**Aim of the exercise**
Calculate how many lines in the following records hold the word "stats", and report that number without comment.

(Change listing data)
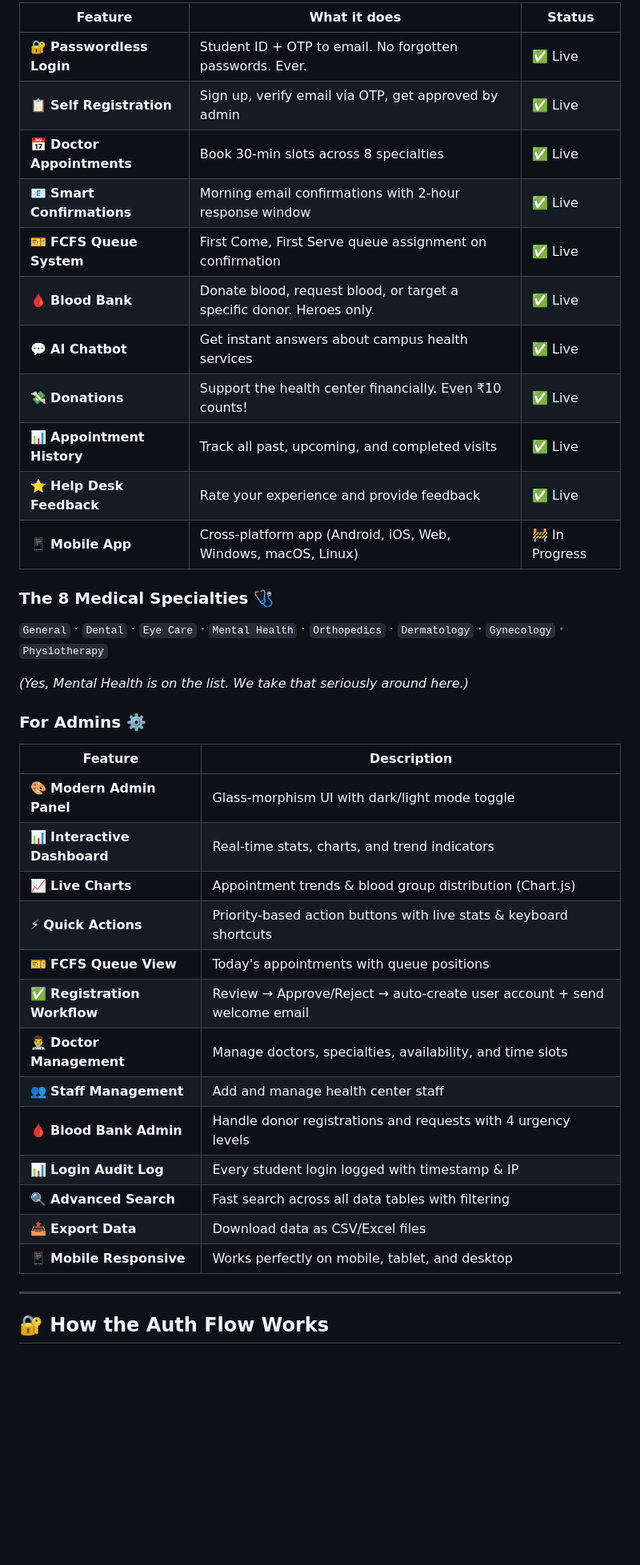
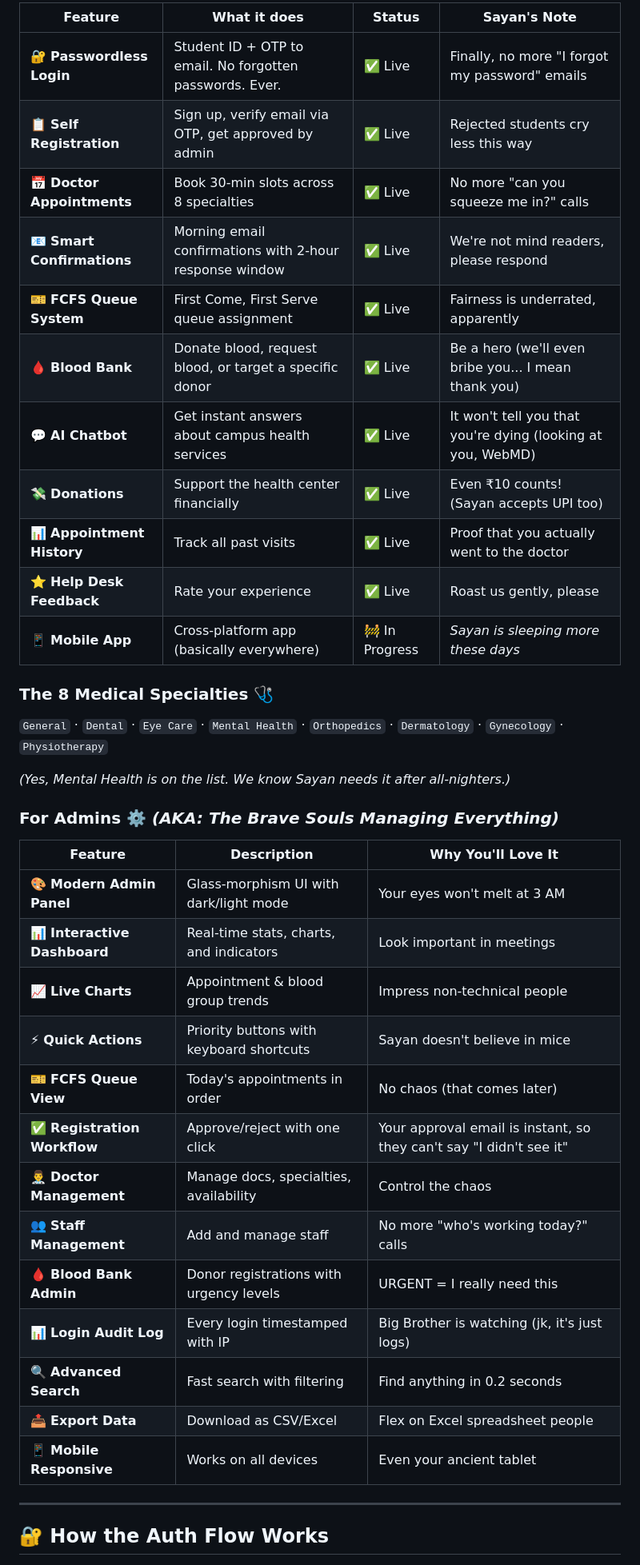
Before and after one commit to voidnova-code/AUdoc, a Markdown page: README.md, the part around one of its changes. Shown at 80% size. Rendered like a GitHub page; blank space fills up the shorter version.

Commit message:
Make README funnier with humor and personality (featuring Sayan's struggles)

```diff
--- a/README.md
+++ b/README.md
@@ -53,41 +63,41 @@ The system has two layers working together:
 
-| Feature | What it does | Status |
-|---------|-------------|--------|
-| 🔐 **Passwordless Login** | Student ID + OTP to email. No forgotten passwords. Ever. | ✅ Live |
-| 📋 **Self Registration** | Sign up, verify email via OTP, get approved by admin | ✅ Live |
-| 📅 **Doctor Appointments** | Book 30-min slots across 8 specialties | ✅ Live |
-| 📧 **Smart Confirmations** | Morning email confirmations with 2-hour response window | ✅ Live |
-| 🎫 **FCFS Queue System** | First Come, First Serve queue assignment on confirmation | ✅ Live |
-| 🩸 **Blood Bank** | Donate blood, request blood, or target a specific donor. Heroes only. | ✅ Live |
-| 💬 **AI Chatbot** | Get instant answers about campus health services | ✅ Live |
-| 💸 **Donations** | Support the health center financially. Even ₹10 counts! | ✅ Live |
-| 📊 **Appointment History** | Track all past, upcoming, and completed visits | ✅ Live |
-| ⭐ **Help Desk Feedback** | Rate your experience and provide feedback | ✅ Live |
-| 📱 **Mobile App** | Cross-platform app (Android, iOS, Web, Windows, macOS, Linux) | 🚧 In Progress |
+| Feature | What it does | Status | Sayan's Note |
+|---------|-------------|--------|--------------|
+| 🔐 **Passwordless Login** | Student ID + OTP to email. No forgotten passwords. Ever. | ✅ Live | Finally, no more "I forgot my password" emails |
+| 📋 **Self Registration** | Sign up, verify email via OTP, get approved by admin | ✅ Live | Rejected students cry less this way |
+| 📅 **Doctor Appointments** | Book 30-min slots across 8 specialties | ✅ Live | No more "can you squeeze me in?" calls |
+| 📧 **Smart Confirmations** | Morning email confirmations with 2-hour response window | ✅ Live | We're not mind readers, please respond |
+| 🎫 **FCFS Queue System** | First Come, First Serve queue assignment | ✅ Live | Fairness is underrated, apparently |
+| 🩸 **Blood Bank** | Donate blood, request blood, or target a specific donor | ✅ Live | Be a hero (we'll even bribe you... I mean thank you) |
+| 💬 **AI Chatbot** | Get instant answers about campus health services | ✅ Live | It won't tell you that you're dying (looking at you, WebMD) |
+| 💸 **Donations** | Support the health center financially | ✅ Live | Even ₹10 counts! (Sayan accepts UPI too) |
+| 📊 **Appointment History** | Track all past visits | ✅ Live | Proof that you actually went to the doctor |
+| ⭐ **Help Desk Feedback** | Rate your experience | ✅ Live | Roast us gently, please |
+| 📱 **Mobile App** | Cross-platform app (basically everywhere) | 🚧 In Progress | *Sayan is sleeping more these days* |
 
 ### The 8 Medical Specialties 🩺
 
 `General` · `Dental` · `Eye Care` · `Mental Health` · `Orthopedics` · `Dermatology` · `Gynecology` · `Physiotherapy`
 
-*(Yes, Mental Health is on the list. We take that seriously around here.)*
+*(Yes, Mental Health is on the list. We know Sayan needs it after all-nighters.)*
 
-### For Admins ⚙️
+### For Admins ⚙️ *(AKA: The Brave Souls Managing Everything)*
 
-| Feature | Description |
-|---------|-------------|
-| 🎨 **Modern Admin Panel** | Glass-morphism UI with dark/light mode toggle |
-| 📊 **Interactive Dashboard** | Real-time stats, charts, and trend indicators |
-| 📈 **Live Charts** | Appointment trends & blood group distribution (Chart.js) |
-| ⚡ **Quick Actions** | Priority-based action buttons with live stats & keyboard shortcuts |
-| 🎫 **FCFS Queue View** | Today's appointments with queue positions |
-| ✅ **Registration Workflow** | Review → Approve/Reject → auto-create user account + send welcome email |
-| 👨‍⚕️ **Doctor Management** | Manage doctors, specialties, availability, and time slots |
-| 👥 **Staff Management** | Add and manage health center staff |
-| 🩸 **Blood Bank Admin** | Handle donor registrations and requests with 4 urgency levels |
-| 📊 **Login Audit Log** | Every student login logged with timestamp & IP |
-| 🔍 **Advanced Search** | Fast search across all data tables with filtering |
-| 📤 **Export Data** | Download data as CSV/Excel files |
-| 📱 **Mobile Responsive** | Works perfectly on mobile, tablet, and desktop |
+| Feature | Description | Why You'll Love It |
+|---------|-------------|-------------------|
+| 🎨 **Modern Admin Panel** | Glass-morphism UI with dark/light mode | Your eyes won't melt at 3 AM |
+| 📊 **Interactive Dashboard** | Real-time stats, charts, and indicators | Look important in meetings |
+| 📈 **Live Charts** | Appointment & blood group trends | Impress non-technical people |
+| ⚡ **Quick Actions** | Priority buttons with keyboard shortcuts | Sayan doesn't believe in mice |
+| 🎫 **FCFS Queue View** | Today's appointments in order | No chaos (that comes later) |
+| ✅ **Registration Workflow** | Approve/reject with one click | Your approval email is instant, so they can't say "I didn't see it" |
+| 👨‍⚕️ **Doctor Management** | Manage docs, specialties, availability | Control the chaos |
+| 👥 **Staff Management** | Add and manage staff | No more "who's working today?" calls |
+| 🩸 **Blood Bank Admin** | Donor registrations with urgency levels | URGENT = I really need this |
+| 📊 **Login Audit Log** | Every login timestamped with IP | Big Brother is watching (jk, it's just logs) |
+| 🔍 **Advanced Search** | Fast search with filtering | Find anything in 0.2 seconds |
+| 📤 **Export Data** | Download as CSV/Excel | Flex on Excel spreadsheet people |
+| 📱 **Mobile Responsive** | Works on all devices | Even your ancient tablet |
 
 ---
 
```
Also changed, not shown: other parts of README.md (+100 -77 lines).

**Task result**
3